Because of this spring-flowering life cycle, early domesticated varieties of wheat and barley were poorly suited for cultivation in northern European climates with severe winters and a different day length pattern. Previous research by the second author in this study, Diane Lister, a postdoctoral research associate at the University of Cambridge, has shown that barley and wheat adapted to European climates by evolving a mutation that switched off the genes that made flowering sensitive to increases in day length, allowing them to be sown in spring and harvested in fall.
Liu's study shows that barley evolved similar mutations on its way to China as farmers pushed its cultivation high into the mountains of the Tibetan Plateau.
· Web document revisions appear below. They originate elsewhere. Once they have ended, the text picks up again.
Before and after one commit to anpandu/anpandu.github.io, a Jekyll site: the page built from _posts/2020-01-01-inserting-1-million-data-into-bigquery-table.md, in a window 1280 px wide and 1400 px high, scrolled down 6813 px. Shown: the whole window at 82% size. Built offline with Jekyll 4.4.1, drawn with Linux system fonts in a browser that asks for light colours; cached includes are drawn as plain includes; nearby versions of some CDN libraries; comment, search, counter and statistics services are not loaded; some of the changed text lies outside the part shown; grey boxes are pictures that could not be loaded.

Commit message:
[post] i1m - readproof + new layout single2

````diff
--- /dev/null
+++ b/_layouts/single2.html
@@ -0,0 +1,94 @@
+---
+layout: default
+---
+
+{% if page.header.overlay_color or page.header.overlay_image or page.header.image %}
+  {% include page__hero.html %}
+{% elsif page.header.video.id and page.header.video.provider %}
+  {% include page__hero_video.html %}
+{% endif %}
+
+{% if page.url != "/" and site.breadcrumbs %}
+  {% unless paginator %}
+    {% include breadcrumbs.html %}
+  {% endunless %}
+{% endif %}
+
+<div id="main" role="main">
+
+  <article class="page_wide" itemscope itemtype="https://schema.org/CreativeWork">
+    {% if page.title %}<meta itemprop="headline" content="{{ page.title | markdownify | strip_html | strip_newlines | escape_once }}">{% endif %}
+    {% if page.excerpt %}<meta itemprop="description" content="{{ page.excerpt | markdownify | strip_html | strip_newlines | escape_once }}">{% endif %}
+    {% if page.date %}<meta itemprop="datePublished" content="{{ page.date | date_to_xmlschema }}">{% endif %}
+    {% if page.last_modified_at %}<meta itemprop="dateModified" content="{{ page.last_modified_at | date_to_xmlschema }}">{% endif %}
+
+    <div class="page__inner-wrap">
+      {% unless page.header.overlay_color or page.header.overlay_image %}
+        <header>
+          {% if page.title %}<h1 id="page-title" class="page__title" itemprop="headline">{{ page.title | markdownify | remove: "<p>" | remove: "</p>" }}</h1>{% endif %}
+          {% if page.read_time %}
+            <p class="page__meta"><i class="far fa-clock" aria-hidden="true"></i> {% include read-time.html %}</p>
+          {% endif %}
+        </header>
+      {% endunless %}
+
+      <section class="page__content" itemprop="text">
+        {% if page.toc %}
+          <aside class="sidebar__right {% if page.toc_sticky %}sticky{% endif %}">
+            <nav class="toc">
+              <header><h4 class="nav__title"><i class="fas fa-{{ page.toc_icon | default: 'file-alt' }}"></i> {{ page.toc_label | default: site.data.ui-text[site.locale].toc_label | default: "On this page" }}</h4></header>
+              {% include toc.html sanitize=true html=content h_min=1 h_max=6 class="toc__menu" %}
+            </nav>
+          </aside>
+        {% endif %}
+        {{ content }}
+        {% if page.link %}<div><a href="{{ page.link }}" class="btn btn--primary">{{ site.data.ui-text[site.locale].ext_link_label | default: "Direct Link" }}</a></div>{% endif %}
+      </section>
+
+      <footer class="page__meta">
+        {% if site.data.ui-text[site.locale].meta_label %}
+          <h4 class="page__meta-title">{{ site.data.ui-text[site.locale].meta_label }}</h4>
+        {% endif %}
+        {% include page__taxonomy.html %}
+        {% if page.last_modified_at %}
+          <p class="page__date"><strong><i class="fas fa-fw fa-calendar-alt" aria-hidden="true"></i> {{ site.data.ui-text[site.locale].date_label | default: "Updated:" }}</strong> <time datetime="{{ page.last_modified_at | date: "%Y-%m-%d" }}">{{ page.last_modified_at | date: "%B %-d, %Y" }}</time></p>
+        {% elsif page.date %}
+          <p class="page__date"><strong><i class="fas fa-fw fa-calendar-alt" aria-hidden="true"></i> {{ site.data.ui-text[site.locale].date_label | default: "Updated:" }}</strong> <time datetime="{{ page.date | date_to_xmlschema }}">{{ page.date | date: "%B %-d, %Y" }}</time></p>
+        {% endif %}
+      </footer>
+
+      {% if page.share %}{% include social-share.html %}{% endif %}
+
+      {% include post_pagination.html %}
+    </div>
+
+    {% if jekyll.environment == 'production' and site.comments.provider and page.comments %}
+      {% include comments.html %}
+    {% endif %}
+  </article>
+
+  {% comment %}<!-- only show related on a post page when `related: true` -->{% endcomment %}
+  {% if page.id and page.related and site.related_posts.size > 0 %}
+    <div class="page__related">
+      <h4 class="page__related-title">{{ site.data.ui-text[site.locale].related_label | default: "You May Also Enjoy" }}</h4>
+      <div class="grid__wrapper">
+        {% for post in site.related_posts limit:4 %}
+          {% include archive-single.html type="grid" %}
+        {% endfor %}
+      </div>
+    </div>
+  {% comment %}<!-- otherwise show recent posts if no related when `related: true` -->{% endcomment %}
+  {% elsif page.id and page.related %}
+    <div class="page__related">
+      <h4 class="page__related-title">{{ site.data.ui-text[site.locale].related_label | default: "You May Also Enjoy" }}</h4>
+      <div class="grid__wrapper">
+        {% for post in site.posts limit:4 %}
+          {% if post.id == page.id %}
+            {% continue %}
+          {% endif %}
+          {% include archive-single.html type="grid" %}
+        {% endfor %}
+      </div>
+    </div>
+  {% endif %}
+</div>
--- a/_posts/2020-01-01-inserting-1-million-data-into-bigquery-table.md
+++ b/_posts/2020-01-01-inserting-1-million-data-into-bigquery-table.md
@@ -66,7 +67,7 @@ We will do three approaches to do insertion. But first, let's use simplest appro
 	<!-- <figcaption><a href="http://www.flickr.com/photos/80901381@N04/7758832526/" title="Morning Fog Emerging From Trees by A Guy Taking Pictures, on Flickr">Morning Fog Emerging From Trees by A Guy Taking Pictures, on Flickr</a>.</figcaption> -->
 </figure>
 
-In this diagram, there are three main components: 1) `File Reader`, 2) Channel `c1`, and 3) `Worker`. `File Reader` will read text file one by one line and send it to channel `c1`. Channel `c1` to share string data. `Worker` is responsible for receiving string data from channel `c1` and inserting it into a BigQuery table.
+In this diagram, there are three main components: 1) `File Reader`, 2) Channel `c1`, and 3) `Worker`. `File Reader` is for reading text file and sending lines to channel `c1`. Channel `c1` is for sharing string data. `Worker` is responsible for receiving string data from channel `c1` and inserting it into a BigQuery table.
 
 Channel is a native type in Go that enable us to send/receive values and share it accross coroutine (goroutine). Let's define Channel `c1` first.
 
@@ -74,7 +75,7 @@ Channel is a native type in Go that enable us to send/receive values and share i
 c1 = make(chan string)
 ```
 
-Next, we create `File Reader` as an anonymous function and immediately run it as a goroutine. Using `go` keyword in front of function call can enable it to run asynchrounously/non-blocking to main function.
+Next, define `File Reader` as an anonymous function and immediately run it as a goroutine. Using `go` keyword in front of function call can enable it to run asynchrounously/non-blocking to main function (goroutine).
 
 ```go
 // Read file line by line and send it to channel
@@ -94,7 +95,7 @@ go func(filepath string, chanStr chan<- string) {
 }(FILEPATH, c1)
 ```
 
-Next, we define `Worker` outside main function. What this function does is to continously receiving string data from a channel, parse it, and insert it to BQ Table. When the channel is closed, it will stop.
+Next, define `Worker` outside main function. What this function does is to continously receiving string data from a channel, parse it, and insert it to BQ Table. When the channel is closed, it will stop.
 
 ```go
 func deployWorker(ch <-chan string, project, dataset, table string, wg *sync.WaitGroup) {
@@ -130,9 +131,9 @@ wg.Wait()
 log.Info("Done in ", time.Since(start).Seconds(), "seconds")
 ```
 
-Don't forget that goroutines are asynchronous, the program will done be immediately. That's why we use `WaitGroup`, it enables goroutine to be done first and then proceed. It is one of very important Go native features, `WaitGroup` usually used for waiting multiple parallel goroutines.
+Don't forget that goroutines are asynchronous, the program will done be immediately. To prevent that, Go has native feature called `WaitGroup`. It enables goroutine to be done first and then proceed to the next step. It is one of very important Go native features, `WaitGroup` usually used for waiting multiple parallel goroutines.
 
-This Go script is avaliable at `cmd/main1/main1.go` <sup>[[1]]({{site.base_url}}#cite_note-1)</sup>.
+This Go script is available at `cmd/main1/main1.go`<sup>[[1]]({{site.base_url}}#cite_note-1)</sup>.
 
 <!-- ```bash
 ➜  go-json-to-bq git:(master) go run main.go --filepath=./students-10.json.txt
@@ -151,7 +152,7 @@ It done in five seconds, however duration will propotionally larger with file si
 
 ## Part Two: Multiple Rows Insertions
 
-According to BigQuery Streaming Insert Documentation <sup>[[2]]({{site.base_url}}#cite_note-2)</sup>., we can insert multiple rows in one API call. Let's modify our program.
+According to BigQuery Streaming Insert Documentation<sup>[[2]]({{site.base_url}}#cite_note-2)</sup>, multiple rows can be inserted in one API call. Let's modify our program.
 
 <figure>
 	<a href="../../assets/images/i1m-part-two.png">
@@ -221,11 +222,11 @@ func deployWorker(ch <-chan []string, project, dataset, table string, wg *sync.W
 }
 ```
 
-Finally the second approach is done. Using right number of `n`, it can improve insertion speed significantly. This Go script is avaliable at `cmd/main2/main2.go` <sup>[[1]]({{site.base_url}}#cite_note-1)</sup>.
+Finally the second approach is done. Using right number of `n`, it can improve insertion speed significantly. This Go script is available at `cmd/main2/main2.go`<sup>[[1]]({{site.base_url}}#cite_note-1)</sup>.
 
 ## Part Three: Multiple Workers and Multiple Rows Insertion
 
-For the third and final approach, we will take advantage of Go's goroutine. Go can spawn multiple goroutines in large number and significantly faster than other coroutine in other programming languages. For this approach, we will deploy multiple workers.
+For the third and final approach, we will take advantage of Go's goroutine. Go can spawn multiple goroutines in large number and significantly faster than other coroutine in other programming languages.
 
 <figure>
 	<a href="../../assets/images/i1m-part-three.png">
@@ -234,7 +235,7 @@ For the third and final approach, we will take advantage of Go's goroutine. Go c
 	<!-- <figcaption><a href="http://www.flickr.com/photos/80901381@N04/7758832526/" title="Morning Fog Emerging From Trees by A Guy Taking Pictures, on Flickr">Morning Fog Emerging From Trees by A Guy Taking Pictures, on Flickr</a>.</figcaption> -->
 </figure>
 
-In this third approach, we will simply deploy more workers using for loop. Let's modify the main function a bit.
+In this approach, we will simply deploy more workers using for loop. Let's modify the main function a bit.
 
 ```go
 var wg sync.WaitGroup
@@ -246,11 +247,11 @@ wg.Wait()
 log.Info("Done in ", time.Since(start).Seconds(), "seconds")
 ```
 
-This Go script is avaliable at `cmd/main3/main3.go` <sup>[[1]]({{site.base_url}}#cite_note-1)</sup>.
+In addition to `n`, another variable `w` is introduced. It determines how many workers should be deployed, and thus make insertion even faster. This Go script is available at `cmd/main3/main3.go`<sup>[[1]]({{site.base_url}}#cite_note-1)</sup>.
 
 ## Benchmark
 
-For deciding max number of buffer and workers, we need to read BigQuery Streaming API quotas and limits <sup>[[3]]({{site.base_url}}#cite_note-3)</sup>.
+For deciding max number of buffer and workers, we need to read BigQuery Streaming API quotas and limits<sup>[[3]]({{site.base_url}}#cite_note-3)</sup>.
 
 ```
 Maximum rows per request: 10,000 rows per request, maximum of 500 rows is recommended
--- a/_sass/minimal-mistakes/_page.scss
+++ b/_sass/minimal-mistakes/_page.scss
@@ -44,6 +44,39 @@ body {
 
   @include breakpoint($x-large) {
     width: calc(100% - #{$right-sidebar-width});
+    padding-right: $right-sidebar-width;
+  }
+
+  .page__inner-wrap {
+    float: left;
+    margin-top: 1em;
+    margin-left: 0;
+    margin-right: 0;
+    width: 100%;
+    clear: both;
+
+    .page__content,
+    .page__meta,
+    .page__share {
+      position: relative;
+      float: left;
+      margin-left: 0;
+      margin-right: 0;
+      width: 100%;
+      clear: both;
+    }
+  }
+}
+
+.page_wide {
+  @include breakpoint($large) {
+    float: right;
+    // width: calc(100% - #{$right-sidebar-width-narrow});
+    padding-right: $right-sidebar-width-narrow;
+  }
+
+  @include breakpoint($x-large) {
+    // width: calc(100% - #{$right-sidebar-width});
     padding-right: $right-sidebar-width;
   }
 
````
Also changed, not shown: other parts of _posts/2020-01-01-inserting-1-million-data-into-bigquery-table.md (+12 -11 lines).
By the time barley reached central China, its genetic makeup had been altered so that flowering was no longer triggered by day length, allowing it to be planted in both spring and fall.
The ancient movement of wheat and barley cultivation into China offers two distinct stories about the adaption of newly introduced crops into an existing agrarian/culinary system, Liu said.
Ancient wheat that traveled to China along Silk Road routes also was genetically modified by farmers who selected strains that produced small-sized grains more suited to a Chinese cuisine that prepared them by boiling or steaming the whole grains. Larger wheat grains evolved in Europe where wheat was traditionally ground for flour.
Along the southern migration route for barley, the main story is the flowering time -- changed by farmers to gain control over the seasonal pressures of high-altitude cultivation, Liu said.
Recovery of these ancient grains has become more routine in the last decade as scholars mastered a flotation technique that allows the separation of seeds and other minute biological material from excavated dirt immersed in a bucket of water. This approach, pioneered in China by the third author of this study, Zhijun Zhao, a professor of archaeology at the Chinese Academy of Social Sciences, has transformed the understanding of ancient farming in China.
The PLOS One findings reflect the contributions of 26 co-authors, including archaeologists who recovered the grains and those who analyzed them at leading archaeobotanical laboratories in the U.S., U.K., China and India. The team also includes leading experts for barley archaeogenetics, radiocarbon analysis and agricultural history around the globe.
"We've recently realized how much prehistoric crops moved around, on a scale much greater than anyone had envisaged," said senior co-author Martin Jones, the George Pitt-Rivers Professor of Archaeological Science at Cambridge. "An intensive study of chronology, genetics and crop records now reveals how those movements laid the agrarian foundations of Bronze Age civilizations, enabling the control of seasons, and opening the way for rotation and multi-cropping."